What is the Pancreas?
Your pancreas is about six inches long. It lies in the back of the abdomen, on your right side behind your liver. The pancreas creates a cocktail of juices called enzymes. These enzymes travel from the pancreas through a duct to the upper part of your intestine. There they break down the food you eat into fats, proteins, and starches.
Your pancreas also produces hormones that carry messages to other parts of your body. (Read more about the pancreas.)
One hormone the healthy pancreas makes is insulin. It makes insulin in specialized cells called beta cells.
What is Type I Diabetes
Nearly 1.6 million Americans have a life-threatening, but treatable condition. Their beta cells die. When their beta cells die, their bodies do not produce insulin. It happens in every race, gender, and body size and shape. Even mammals can have type I diabetes.
Without insulin, you will fall ill within hours. If the high blood sugar (hyperglycemia) isn’t treated you will die. Death comes in days or may take as long as two weeks, depending on your general health and blood sugar levels. (Read more about diabetic ketoacidosis.)
There is no cure for diabetes. People who have type I diabetes must take insulin. Patients manage the disease with medication, a healthy lifestyle and diet and careful monitoring of the blood sugars. Type 1 diabetics can and do live long and happy lives. (Read more about how to manage diabetes.)
How do You Get Diabetes?
We know the beta cells of the pancreas produce insulin for the body. And we know insulin is essential for our body to turn the food we eat into energy for the cells of our body.
In type 1 Diabetics, the cells of the pancreas that make insulin die off. This dying off can be a long process that takes years before the person knows it’s a problem. It can appear at any age from newborn to a senior of advanced age.
While risk factors for type 1 diabetes include genetic and environmental factors, researchers don’t know why the disease seems to attack at random. Some scientists believe an autoimmune response may be what’s killing those cells. Autoimmune response is where the cells meant to fight off infection attack other cells in your body. In this case, your beta cells. (Read more about the possible causes of type 1 diabetes.)
Researchers at the LaJolla Institute for Immunology (LJI) are working to uncover the cause of type 1 diabetes. They’ve noticed that the beta cells in a diabetic’s pancreas die off in patches. Some areas have large patches that die and other areas are untouched.

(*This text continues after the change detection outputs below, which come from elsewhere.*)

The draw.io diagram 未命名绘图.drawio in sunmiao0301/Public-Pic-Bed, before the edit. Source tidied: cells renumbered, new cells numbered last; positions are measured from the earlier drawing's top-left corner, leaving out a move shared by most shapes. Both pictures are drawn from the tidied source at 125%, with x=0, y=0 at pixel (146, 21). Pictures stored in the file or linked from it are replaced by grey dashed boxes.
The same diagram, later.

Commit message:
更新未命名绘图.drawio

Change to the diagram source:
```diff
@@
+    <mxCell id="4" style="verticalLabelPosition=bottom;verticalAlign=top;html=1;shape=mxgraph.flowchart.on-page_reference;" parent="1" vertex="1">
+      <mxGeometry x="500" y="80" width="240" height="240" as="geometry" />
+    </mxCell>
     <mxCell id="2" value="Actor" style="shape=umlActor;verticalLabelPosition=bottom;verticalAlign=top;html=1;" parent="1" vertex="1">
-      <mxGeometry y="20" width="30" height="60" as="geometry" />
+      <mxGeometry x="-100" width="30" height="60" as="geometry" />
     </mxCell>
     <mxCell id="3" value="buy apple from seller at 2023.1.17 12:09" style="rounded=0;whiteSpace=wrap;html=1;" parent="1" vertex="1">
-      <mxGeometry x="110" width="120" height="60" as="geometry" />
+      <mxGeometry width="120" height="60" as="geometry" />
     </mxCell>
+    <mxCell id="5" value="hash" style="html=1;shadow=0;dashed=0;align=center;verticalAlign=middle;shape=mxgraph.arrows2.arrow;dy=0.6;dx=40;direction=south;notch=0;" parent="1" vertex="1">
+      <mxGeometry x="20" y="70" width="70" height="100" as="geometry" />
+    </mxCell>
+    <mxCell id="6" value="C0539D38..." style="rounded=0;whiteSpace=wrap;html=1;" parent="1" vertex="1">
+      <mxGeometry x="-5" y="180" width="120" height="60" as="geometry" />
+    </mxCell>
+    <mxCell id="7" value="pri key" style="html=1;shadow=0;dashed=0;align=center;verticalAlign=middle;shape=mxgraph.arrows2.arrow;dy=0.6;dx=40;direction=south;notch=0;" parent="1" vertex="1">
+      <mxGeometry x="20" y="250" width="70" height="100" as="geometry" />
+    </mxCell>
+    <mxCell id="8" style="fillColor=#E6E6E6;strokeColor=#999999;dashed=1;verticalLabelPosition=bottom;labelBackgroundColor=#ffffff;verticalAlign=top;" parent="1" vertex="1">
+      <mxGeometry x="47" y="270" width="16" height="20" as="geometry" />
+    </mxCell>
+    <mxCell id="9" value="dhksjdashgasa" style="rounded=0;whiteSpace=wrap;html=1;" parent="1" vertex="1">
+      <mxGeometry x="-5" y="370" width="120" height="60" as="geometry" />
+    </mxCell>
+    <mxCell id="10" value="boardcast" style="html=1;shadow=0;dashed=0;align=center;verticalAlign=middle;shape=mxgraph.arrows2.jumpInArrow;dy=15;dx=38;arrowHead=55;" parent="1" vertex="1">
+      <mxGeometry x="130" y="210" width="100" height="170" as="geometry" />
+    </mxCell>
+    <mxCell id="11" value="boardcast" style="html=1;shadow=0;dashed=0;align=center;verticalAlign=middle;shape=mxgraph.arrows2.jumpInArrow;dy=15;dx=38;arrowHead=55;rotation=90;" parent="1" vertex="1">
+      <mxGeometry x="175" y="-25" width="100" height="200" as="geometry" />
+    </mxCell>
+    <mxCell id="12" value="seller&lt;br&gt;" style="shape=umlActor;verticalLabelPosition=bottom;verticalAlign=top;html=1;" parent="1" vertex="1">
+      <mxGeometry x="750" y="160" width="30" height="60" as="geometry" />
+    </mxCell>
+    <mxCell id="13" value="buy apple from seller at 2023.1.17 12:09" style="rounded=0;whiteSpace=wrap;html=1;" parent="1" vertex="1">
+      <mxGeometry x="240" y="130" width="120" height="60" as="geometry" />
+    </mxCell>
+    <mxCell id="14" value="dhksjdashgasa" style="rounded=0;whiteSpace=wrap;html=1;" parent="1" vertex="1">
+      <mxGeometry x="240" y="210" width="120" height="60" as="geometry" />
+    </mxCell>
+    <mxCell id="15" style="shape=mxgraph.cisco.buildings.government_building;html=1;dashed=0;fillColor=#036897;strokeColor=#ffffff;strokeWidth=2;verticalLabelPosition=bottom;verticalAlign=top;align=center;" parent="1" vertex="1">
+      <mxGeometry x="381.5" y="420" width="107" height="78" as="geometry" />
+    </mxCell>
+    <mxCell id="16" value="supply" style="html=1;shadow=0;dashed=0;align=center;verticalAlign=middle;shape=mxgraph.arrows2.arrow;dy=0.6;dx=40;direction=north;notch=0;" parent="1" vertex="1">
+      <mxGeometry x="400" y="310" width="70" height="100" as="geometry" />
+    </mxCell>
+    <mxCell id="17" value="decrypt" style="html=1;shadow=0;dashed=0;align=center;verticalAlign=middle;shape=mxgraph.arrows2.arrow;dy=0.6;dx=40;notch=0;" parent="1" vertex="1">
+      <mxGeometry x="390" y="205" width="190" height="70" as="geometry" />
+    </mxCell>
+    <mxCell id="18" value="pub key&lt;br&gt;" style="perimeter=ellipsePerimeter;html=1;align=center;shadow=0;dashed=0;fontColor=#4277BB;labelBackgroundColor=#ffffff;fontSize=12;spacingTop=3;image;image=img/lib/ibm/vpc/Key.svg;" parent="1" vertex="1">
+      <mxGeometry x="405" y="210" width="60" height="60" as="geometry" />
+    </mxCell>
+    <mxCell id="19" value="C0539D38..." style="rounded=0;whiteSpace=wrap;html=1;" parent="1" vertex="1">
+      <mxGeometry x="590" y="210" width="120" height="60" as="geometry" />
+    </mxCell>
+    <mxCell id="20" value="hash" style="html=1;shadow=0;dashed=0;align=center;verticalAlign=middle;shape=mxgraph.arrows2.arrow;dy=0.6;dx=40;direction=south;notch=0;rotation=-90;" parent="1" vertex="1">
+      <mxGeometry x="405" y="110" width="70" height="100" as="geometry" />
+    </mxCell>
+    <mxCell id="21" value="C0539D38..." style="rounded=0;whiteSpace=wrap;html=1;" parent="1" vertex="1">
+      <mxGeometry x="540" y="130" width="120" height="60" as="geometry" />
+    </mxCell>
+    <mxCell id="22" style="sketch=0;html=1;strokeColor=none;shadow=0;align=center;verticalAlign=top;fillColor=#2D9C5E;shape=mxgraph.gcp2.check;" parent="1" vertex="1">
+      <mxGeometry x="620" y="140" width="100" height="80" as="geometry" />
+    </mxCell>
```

There are many theories about why this occurs. Inadequate blood supply, an attack by a virus, and an autoimmune response are some theories.
They turned to a new field called neuroimmunology, which is the idea that nerve signals can affect immune cells. Could nerve cells drive immune cells to attack the pancreas?
They induced beta cell death in mice. Some mice weren’t untreated, some received beta blockers, and some were “denervated.”
Denervation is a chemical or physical block that prevents nerve messages to pass. The block can be temporary (often used today in surgeries) or permanent. Here, they surgically cut the nerve or inject it with a neurotoxin or a medication that blocks nerve signals. Then they “used LJI’s world-class imaging facility to track the pattern of beta cell death in living mice.”
The “denervated” mice did not experience beta cell death. “It was like the pancreas had gone dark and immune cells were unable to find their targets.”
They’ve Just Started
They need to do a lot more testing and research to confirm that this works.
But these results suggest that other autoimmune diseases may benefit from denervation. Arthritis, vitiligo, and lupus erythematosus are a few of the many autoimmune diseases. (Read more about autoimmune disease. )
Before this method can be used on humans, doctors first need a reliable way to predict who was at risk of developing type 1 diabetes.
And, I’m guessing, there will need to be more research about the effects of denervation on other functions of the pancreas.
Science Provides Slow Hope
What you need to know is that it will take years to explore this treatment and its consequences. Perhaps it will also take years before people accept it as a preventative. You may remember that my niece has type 1 diabetes. Would I recommend she be an early adopter? My answer would depend on information they discover between now and then. If you knew positively that you or your child would develop type 1 diabetes, would you ask for permanent denervation?